I am in my thirties, a husband, and the father of three beautiful children. Our little family lives in in the countryside of Wyoming, just outside a small town that will remain nameless. The nearest neighbor to our property is about a 10-minute drive; I value seclusion and quiet. I have nearly two dozen security cameras installed around my land, as I know being this far removed from populated areas can sometimes invite danger. My two oldest, girl-15 and boy-14, are very well practiced with their own rifles. My youngest, boy-9, just began his training. My wife is a better shot than me, and I used to be a scout sniper in the Marines. We also have three very protective huskies that weigh a good 45lbs each. All this might make you think that we’re well prepared to defend ourselves and our land should the need arise, and I would’ve agreed. But I really couldn’t have been more wrong. There is no way to prepare for what destroyed my family.
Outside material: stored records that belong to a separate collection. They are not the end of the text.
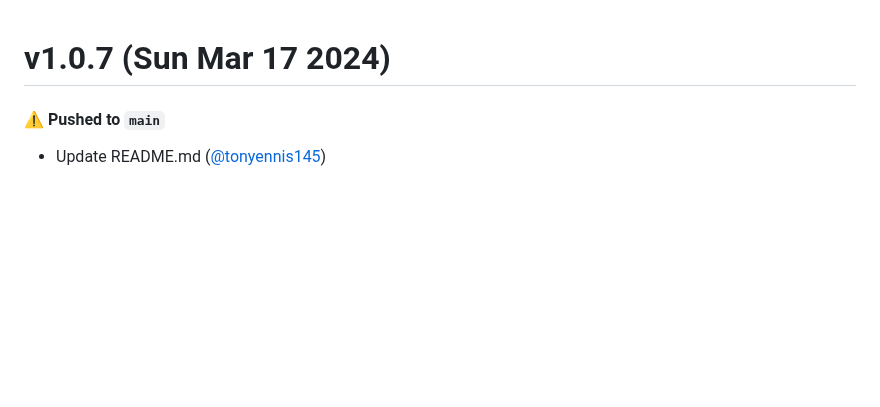
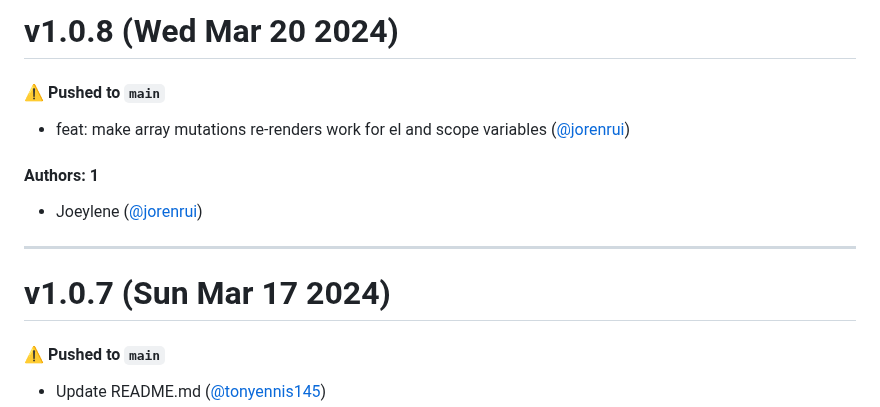
Before and after one commit to reallygoodsoftware/minijs, a Markdown page: CHANGELOG.md, the part around the change. GitHub-like rendering; blank space fills up the shorter version.

Commit message:
Update CHANGELOG.md [skip ci]

```diff
--- a/CHANGELOG.md
+++ b/CHANGELOG.md
@@ -1,3 +1,15 @@
+# v1.0.8 (Wed Mar 20 2024)
+
+#### ⚠️ Pushed to `main`
+
+- feat: make array mutations re-renders work for el and scope variables ([@jorenrui](https://github.com/jorenrui))
+
+#### Authors: 1
+
+- Joeylene ([@jorenrui](https://github.com/jorenrui))
+
+---
+
 # v1.0.7 (Sun Mar 17 2024)
 
 #### ⚠️ Pushed to `main`
```
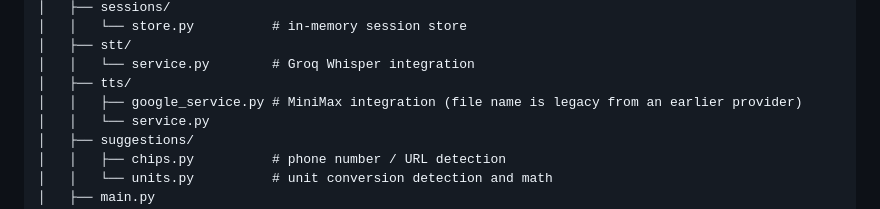
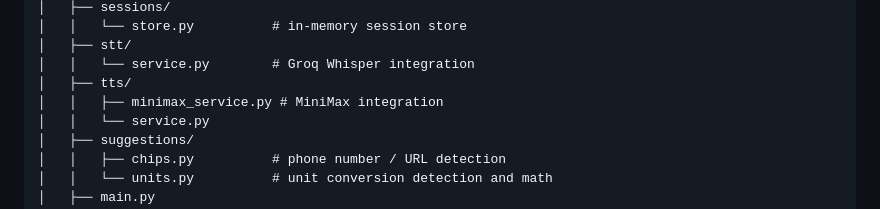
Before and after one commit to ying2sun/ai-companion-chatbot-demo, a Markdown page: README.md, the part around the change. GitHub-like rendering.

Commit message:
Rename google_service.py to minimax_service.py
Updated file name for MiniMax integration to reflect current provider.

```diff
--- a/README.md
+++ b/README.md
@@ -278,7 +278,7 @@ ai-companion-chatbot-demo/
 │   ├── stt/
 │   │   └── service.py        # Groq Whisper integration
 │   ├── tts/
-│   │   ├── google_service.py # MiniMax integration (file name is legacy from an earlier provider)
+│   │   ├── minimax_service.py # MiniMax integration
 │   │   └── service.py
 │   ├── suggestions/
 │   │   ├── chips.py          # phone number / URL detection
```
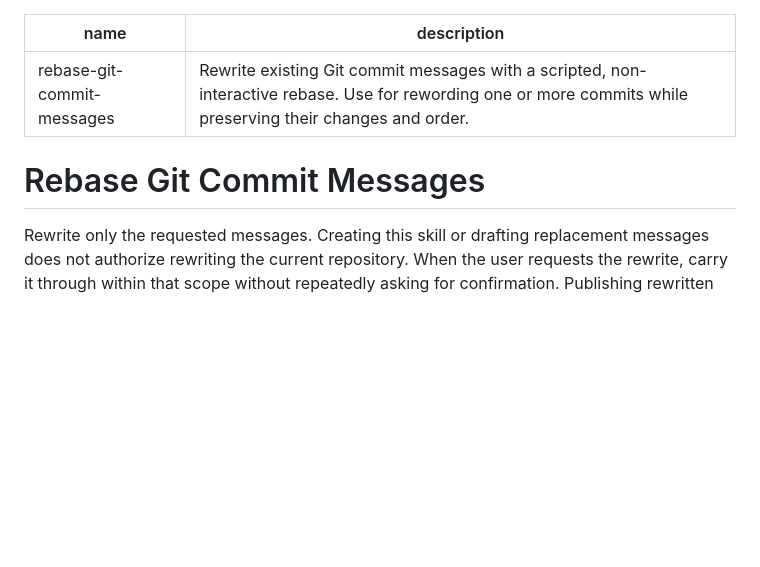
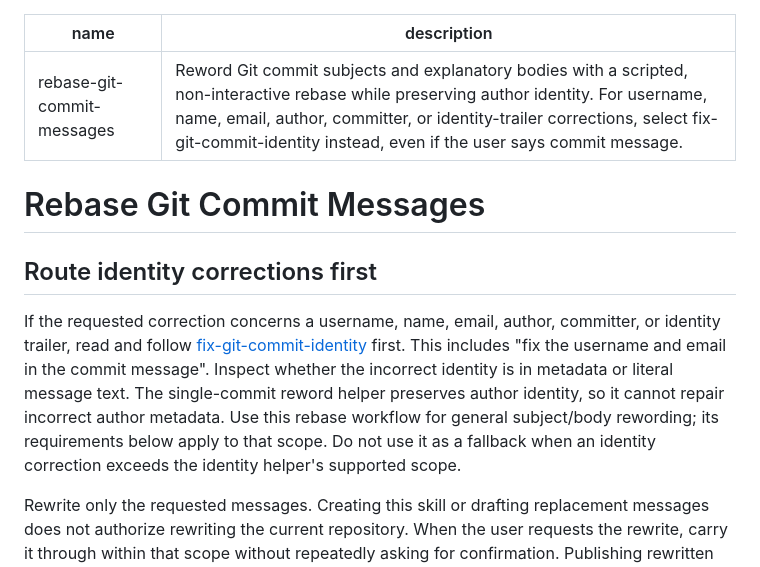
Before and after one commit to TheShellLand/SKILLS, a Markdown page: rebase-git-commit-messages/SKILL.md, the part around the change. GitHub-like rendering; blank space fills up the shorter version.

```diff
--- a/rebase-git-commit-messages/SKILL.md
+++ b/rebase-git-commit-messages/SKILL.md
@@ -1,9 +1,18 @@
 ---
 name: rebase-git-commit-messages
-description: Rewrite existing Git commit messages with a scripted, non-interactive rebase. Use for rewording one or more commits while preserving their changes and order.
+description: Reword Git commit subjects and explanatory bodies with a scripted, non-interactive rebase while preserving author identity. For username, name, email, author, committer, or identity-trailer corrections, select fix-git-commit-identity instead, even if the user says commit message.
 ---
 
 # Rebase Git Commit Messages
+
+## Route identity corrections first
+
+If the requested correction concerns a username, name, email, author, committer, or identity trailer, read and
+follow [fix-git-commit-identity](../fix-git-commit-identity/SKILL.md) first. This includes "fix the username and
+email in the commit message". Inspect whether the incorrect identity is in metadata or literal message text.
+The single-commit reword helper preserves author identity, so it cannot repair incorrect author metadata.
+Use this rebase workflow for general subject/body rewording; its requirements below apply to that scope.
+Do not use it as a fallback when an identity correction exceeds the identity helper's supported scope.
 
 Rewrite only the requested messages. Creating this skill or drafting replacement messages does not authorize rewriting
 the current repository. When the user requests the rewrite, carry it through within that scope without repeatedly
```
Also changed, not shown: fix-git-commit-identity/SKILL.md (+19 -1 lines), 1 other file.
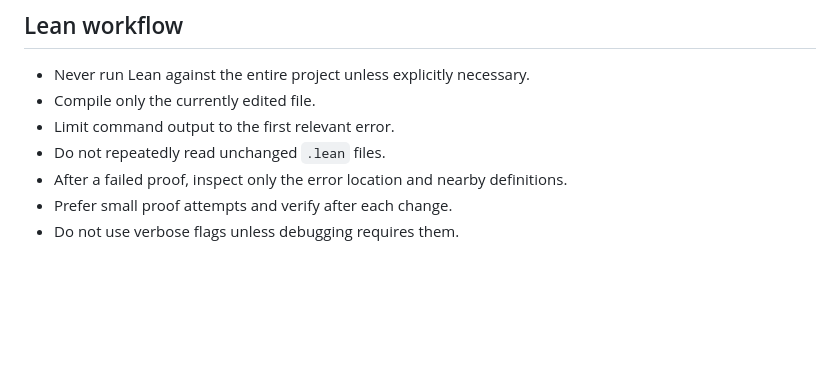
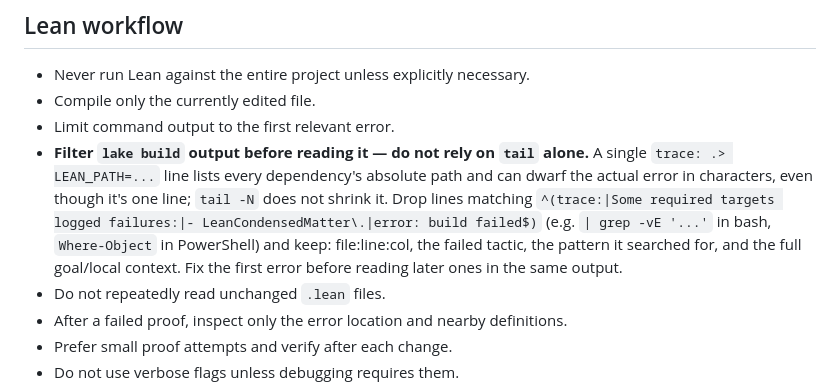
Before and after one commit to naoki-cpp/LeanCondensedMatter, a Markdown page: notes/conventions.md, the part around the change. GitHub-like rendering; blank space fills up the shorter version.

Commit message:
docs(conventions): filter lake build trace lines to save tokens
A single "trace: .> LEAN_PATH=..." line lists every dependency's absolute
path and can dwarf the actual error in character count even as one line,
so tail -N alone doesn't help. Document the grep/Where-Object filter that
keeps file:line:col, the failed tactic, and the goal/context while
dropping the noise.

Co-Authored-By: Claude Sonnet 5 <noreply@anthropic.com>

```diff
--- a/notes/conventions.md
+++ b/notes/conventions.md
@@ -32,6 +32,13 @@ General cautions distilled from past sessions; detailed incident records live in
 - Never run Lean against the entire project unless explicitly necessary.
 - Compile only the currently edited file.
 - Limit command output to the first relevant error.
+- **Filter `lake build` output before reading it — do not rely on `tail` alone.** A single `trace:
+  .> LEAN_PATH=...` line lists every dependency's absolute path and can dwarf the actual error in
+  characters, even though it's one line; `tail -N` does not shrink it. Drop lines matching
+  `^(trace:|Some required targets logged failures:|- LeanCondensedMatter\.|error: build failed$)`
+  (e.g. `| grep -vE '...'` in bash, `Where-Object` in PowerShell) and keep: file:line:col, the
+  failed tactic, the pattern it searched for, and the full goal/local context. Fix the first error
+  before reading later ones in the same output.
 - Do not repeatedly read unchanged `.lean` files.
 - After a failed proof, inspect only the error location and nearby definitions.
 - Prefer small proof attempts and verify after each change.
```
I work as a project manager for a well-established local construction company in town. The commute is consistently about an hour each way, as traffic is never really a problem here. The school my children go to isn’t far from my office, and my wife stays home; she has a rare type of bone cancer that prevents her from moving about too much. She’s a pretty talented painter and sometimes sells them online to supplement our income, but only if she wants to; my salary is substantial. My days would start at 7am, and I’m usually home around 6pm, depending on my workload. The company had just started a contract with a massive chain of retailers, and I’d been assigned to handle the deal, which meant long hours for a while. My wife called me during one of these office late nights, saying that there’s a kind of weird howling coming from the woods near our house. She said it didn’t sound like any animal she’d ever heard, almost like a human that is trying to sound bestial, and that it had been going on for nearly an hour now. I told her that I was on my way and to call the cops and just stay inside with the doors locked. I drove home as fast as I could without crashing, cutting the normal hour down to 30 minutes. The cops were already there talking to my wife. She told them about how the howling sounded manmade and that it stopped as soon as the cruiser lights were visible from the kitchen window.
They told us that they’ll have a look around and send a call out to fish and game, who would likely arrive in the morning. Wild animal attacks are infrequent and avoidable, but communities like ours take the threat of violent drifters very seriously. The forest boundary was about 1000 kilometers away from the house, and my wife and I watched from the porch as the police poked through the trees with bobbing flashlights. They came back a short while later and said they hadn’t found anything unusual. I thanked them for their efforts, and we headed back inside just after 9pm.
Our three barking dogs woke me up at around 3am, and I could hear the howling that drove them nuts. It was a lot closer to the house than the tree line, and it was definitely coming from a human.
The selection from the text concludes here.